Galileo's own llustrations of the Moon’s surface as he saw it through his telescope have come to light after four centuries and were unveiled this week at Padua University. The five watercolours , showing the Moon with ochre highlighting of its craters and valleys are in Galileo’s own copy of Sidereus Nuncius (The Starry Messenger) , helped overturn the belief that the Sun revolved around the Earth ,and provoked a show-down with the Vatican that saw the scientist imprisoned for heresy. They do not feature in any other copy of the book.
They were authenticated by Professor Horst Bredekamp, head of the Art History Institute at Humboldt University in Berlin, and Professor William R. Shea, who holds the Galileo Chair of the History of Science at Padua.

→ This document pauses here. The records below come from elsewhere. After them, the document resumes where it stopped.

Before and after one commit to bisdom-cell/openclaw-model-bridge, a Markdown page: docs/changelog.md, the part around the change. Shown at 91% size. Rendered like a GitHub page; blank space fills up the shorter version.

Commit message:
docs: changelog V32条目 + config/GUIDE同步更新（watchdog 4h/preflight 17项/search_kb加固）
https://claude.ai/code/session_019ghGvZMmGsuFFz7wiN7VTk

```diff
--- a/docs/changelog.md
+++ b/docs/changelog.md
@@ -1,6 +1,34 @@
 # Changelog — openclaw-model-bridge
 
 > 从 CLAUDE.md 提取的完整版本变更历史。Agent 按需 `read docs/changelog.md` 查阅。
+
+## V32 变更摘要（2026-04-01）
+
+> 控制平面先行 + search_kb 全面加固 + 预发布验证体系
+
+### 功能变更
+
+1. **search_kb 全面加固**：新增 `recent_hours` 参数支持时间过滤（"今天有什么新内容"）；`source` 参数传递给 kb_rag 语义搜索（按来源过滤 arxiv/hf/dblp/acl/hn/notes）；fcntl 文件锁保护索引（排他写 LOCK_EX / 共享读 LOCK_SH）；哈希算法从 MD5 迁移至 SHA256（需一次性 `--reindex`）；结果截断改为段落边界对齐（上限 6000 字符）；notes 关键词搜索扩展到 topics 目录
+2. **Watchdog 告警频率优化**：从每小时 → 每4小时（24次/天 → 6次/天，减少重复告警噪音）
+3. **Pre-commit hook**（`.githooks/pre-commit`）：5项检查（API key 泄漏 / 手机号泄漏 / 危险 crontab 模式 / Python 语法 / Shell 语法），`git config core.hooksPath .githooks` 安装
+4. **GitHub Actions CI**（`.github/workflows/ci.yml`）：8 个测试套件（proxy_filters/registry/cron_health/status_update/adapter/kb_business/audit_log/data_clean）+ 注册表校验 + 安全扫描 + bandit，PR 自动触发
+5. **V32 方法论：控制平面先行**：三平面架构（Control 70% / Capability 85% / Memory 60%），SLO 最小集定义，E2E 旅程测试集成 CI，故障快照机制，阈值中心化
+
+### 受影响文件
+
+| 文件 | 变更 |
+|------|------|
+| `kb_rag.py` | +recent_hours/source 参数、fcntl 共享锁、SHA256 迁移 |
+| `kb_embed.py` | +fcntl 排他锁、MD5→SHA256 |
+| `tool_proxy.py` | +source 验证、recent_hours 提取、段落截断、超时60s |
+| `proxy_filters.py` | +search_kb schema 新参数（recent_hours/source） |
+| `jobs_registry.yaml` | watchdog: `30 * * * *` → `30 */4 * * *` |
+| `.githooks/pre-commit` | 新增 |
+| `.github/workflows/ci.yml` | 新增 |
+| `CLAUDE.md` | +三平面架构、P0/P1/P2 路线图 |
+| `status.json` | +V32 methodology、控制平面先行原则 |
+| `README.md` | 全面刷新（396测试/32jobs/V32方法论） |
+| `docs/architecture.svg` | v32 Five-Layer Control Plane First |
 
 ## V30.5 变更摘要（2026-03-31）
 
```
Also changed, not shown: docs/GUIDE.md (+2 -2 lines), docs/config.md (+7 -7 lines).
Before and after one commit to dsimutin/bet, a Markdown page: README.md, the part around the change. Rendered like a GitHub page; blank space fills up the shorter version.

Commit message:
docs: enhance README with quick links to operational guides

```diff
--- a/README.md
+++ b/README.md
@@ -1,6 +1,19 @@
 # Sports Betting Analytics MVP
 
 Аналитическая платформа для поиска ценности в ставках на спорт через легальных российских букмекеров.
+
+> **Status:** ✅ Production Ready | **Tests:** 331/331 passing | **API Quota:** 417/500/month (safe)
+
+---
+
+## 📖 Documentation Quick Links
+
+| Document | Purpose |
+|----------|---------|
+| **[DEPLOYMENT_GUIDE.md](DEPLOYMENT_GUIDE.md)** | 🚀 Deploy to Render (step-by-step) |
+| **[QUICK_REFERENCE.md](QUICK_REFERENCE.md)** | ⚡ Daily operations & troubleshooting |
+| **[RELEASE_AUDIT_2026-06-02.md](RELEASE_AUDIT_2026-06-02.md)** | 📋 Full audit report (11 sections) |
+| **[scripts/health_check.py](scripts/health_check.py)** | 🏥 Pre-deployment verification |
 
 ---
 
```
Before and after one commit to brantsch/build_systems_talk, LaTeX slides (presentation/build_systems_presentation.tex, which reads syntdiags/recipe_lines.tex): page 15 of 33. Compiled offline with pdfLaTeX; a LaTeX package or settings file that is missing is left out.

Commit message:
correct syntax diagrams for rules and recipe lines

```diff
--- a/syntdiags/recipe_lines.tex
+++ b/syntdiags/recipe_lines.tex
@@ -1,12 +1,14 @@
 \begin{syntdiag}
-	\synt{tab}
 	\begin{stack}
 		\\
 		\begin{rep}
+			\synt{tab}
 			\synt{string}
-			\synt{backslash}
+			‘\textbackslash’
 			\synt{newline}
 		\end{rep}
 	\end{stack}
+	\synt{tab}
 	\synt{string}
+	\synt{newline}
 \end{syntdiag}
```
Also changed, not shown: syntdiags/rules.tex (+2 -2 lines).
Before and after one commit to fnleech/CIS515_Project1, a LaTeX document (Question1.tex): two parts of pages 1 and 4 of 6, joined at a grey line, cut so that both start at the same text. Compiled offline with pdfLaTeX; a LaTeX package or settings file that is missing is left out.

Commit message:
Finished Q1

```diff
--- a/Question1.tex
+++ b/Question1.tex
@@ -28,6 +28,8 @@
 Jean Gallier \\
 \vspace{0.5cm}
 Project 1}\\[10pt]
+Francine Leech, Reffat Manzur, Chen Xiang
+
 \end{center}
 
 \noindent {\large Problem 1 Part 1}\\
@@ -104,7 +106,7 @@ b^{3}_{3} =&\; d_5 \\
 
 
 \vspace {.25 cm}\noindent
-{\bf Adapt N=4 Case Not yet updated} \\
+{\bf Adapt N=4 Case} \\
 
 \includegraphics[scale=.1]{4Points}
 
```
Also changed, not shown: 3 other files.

“I initially suspected that they were forgeries" Bredekamp said. “But when I realised after close examination and tests that they were authentic, I was overcome with emotion.” Shea said that he had been contacted by Richard Lan, an art dealer in New York, for help in authenticating the book, which was published in Venice in 1610. Mr Lan would only say that it had turned up in a collection in South America.